If you have already taught your children how words begin and end, it’s time to make sure they can approach the whole word with confidence. Teaching middle sounds is equally as important as everything else related to sounding out new words, from understanding vowels to learning new words in their entirety. When your child or children need a little downtime, Education.com’s worksheets below will keep them entertained and learning.
When teaching students to read, we sometimes have them start with the beginning sounds of words, which are most commonly the phonetic sound of the letter, then move on to the ends of the words. The sounds in the middle we sometimes deal with last.
For that reason, it’s sometimes easiest to start with consonant vowel consonant (CVC) words. In this case, the middle vowel will almost always be short. For example, car, fox, and fun. The resources provided by Education.com above can help students quickly identify the middle sound of the words in a fun way.
Doubled vowel digraphs are easily recognizable for students, and could be a good place to start when moving beyond the CVC words. A vowel digraph
is when a two vowels are paired together to make a single sound. A doubled vowel digraph is when both vowels are the same as in feet, book, or moon.

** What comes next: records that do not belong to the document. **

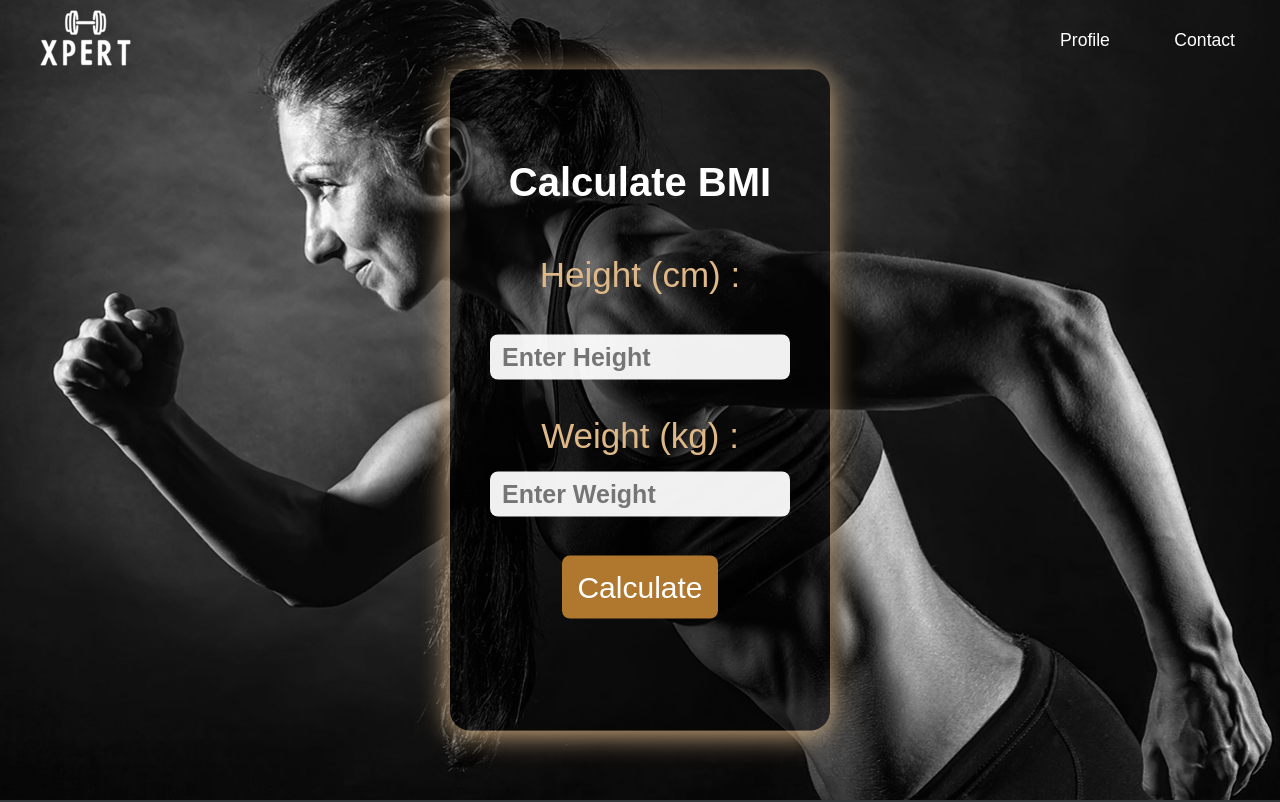
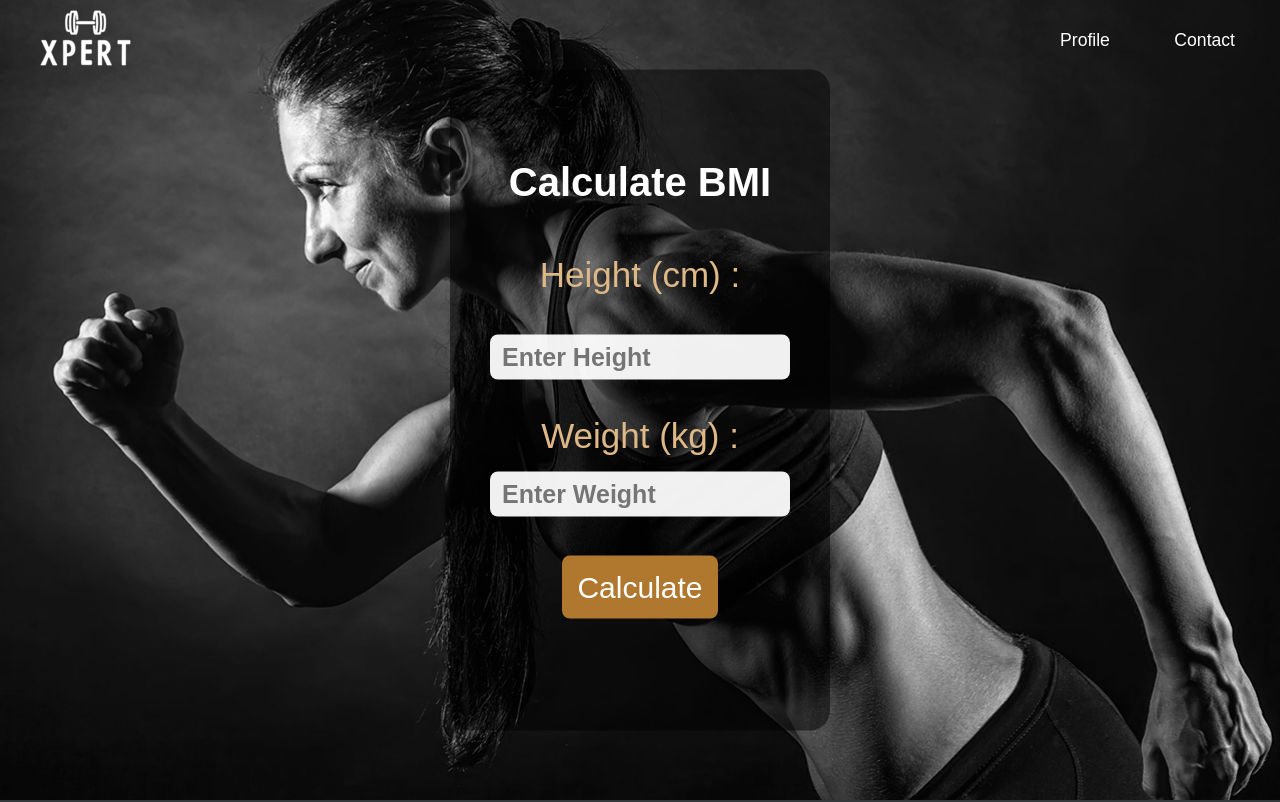
Before and after one commit to Vaniljbulle/XpertGym, a website: page frontend/calcBMI.html in a window 1280 px wide. Shown: the top 802 px of the page. Drawn offline with Linux system fonts and the light colour scheme; no server answers; files whose address does not match are found by name.

Commit message:
Removed shadow on bmi card

```diff
--- a/frontend/style.css
+++ b/frontend/style.css
@@ -520,7 +520,6 @@ overflow: hidden;
     border-radius: 20px;
     width: 300px;
     background: rgba(0, 0, 0, 0.5);
-    box-shadow: -1px 4px 28px 0px burlywood;
     transform: translate(-50%, -50%);
 }
 
```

When the two vowels aren’t the same, their sound can be slightly more complicated. The majority of the time, the resulting sound will be the long vowel sound of the first of the two vowels. Some examples of this are beneath and boat. Some digraphs, however, make a new sounds. When you put ou together, you get an ow sounds like in pout and mouth. Depending on context, some digraphs make multiple sounds. For example, ‘ea’ could make the long vowel sound as in read or the short vowel sound as in read.